Biada returned to the station house and saw Helen. “She looked remorseful and in shock,” he recalls. “I really felt for her, especially when I heard the background.”

The killing was judged a crime of passion. Charged with second-degree manslaughter, Helen wound up serving a relatively short jail sentence, then a term in a mental institution. In 1978 she moved back to North Carolina, where she lived out her life as a grandmother and Methodist churchgoer. But in jazz she forever held the title that Larry Reni Thomas gave his 2014 book: The Lady Who Shot Lee Morgan.

A slug had done the trumpeter in, and it had also killed the convivial spirit of Slugs’. From then on, says Jim Nelson, “People were coming in to see where Lee Morgan was shot.” This was hardly the first disaster to befall a jazz musician, yet to Paul Pines, Morgan’s death “became emblematic of the darkest nightmare of the jazz world, where the lifestyle could produce both this wonderful music and this tragic and violent end to the music.”

According to Schultz, mismanagement sealed the club’s fate. Chico Hamilton had an all-too-common experience there. “He was owed money,” recalls Nelson. “I remember taking it out of the safe and paying him. Ernie said to me, ‘Well, that was your salary too.’ Or something like that.” Around the end of 1972, Slugs’ closed.


Today, 242 East 3rd Street is Rossy’s Bakery, and the neighborhood is gentrified and safe at all hours. Jazz, of course, graduated to universities and concert halls, where it is played with near-classical perfection. “But it’s missing what you learn on the streets,” says Barry Altschul, “and from musicians passing things on to you.”

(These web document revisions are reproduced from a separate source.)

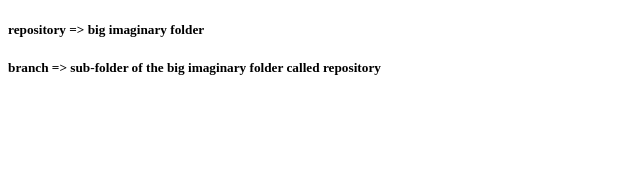
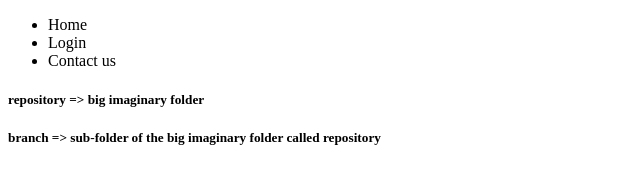
Before and after one commit to mouhsineelachbi/test-repository, a plain HTML site: page index.html in a window 1280 px wide. Shown: the whole page, without its empty margins (0-640 px from the left). Drawn offline with Linux system fonts and the light colour scheme.

Commit message:
add side bar to index file

```diff
--- a/index.html
+++ b/index.html
@@ -11,6 +11,13 @@
 <body>
     <div class="container">
         <div class="section">
+            <div class="side-bar">
+                <ul>
+                    <li>Home</li>
+                    <li>Login</li>
+                    <li>Contact us</li>
+                </ul>
+            </div>
             <h5>repository => big imaginary folder</h5>
             <h5>branch => sub-folder of the big imaginary folder called repository</h5>
         </div>
```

Inevitably, Morgan’s murder cast a permanent dark shadow over memories of Slugs’. But to Gary Bartz, the club remains a symbol of a time when jazz “was a community. Now the community is mostly social networking. You go to a club and the people on the door don’t know you by face, they don’t know you by name. The industry has gone corporate. But that’s not what this music is. This music is about life.”

Live in a Dive: Must-hear recordings made at Slugs’

Charles Lloyd Quartet
Manhattan Stories (Resonance)

Sax and flute player Lloyd was 27 and on the rise in 1965, when he produced the bristling, experimental postbop on this double-CD/LP due out Sept. 9. One disc was recorded at Slugs’, the other at Judson Hall in the West Village. Lloyd and his band—guitarist Gábor Szabó, bassist Ron Carter and drummer Pete La Roca—venture freely into avant-garde and Eastern modal territory. (In April, as part of Record Store Day, Resonance released a limited-edition vinyl record containing two cuts from the set.)

Sun Ra
Live at Slugs’ Saloon (Transparency)

Recorded in 1972 during the last months of Slugs’, this six-CD set features the full Arkestra, complete with drummer Clifford Jarvis, an all-girl quartet of “Space Ethnic Voices,” and reed player Marshall Allen, who took over the Arkestra after Ra’s final ascent into outer space.

Charles Mingus Quintet
Dizzy Atmosphere: Live at Historic Slugs’, Vol. 1
Fables of Faubus: Live at Historic Slugs’, Vol. 2 (both vols. Jazz View)

In 1970, after five years of curtailed activity and personal chaos, Mingus entered his last turbulent decade with some appearances at the club, where he led an ace band: trumpeter Bill Hardman, saxophonists Charles McPherson and Jimmy Vass, and drummer Dannie Richmond.

Charles Tolliver Quartet
Mosaic Select 20 (Mosaic)

Trumpeter Tolliver’s frenzied, staccato lines and distinctively wide vibrato made him a standout in Jackie McLean’s mid-’60s band. Tolliver was an emerging bandleader in 1970, when his Music Inc. quartet (with pianist Stanley Cowell, bassist Cecil McBee and drummer Jimmy Hopps) played Slugs’. An onsite recording comprises much of this three-CD set.

Albert Ayler Quintet
Slugs’ Saloon (ESP-Disk’)

The avant-garde saxophonist’s squally, honking delirium made strange bedfellows with the marching-band jubilance of his compositions and group. This double-CD was recorded in 1966. He appeared at Slugs’ again just a few months before his death in 1970.

James Gavin

Editor’s note: This feature story was named a winner of the 47th annual Deems Taylor/Virgil Thomson Awards for outstanding print, broadcast and new media coverage of music. Read the news report here. Originally Published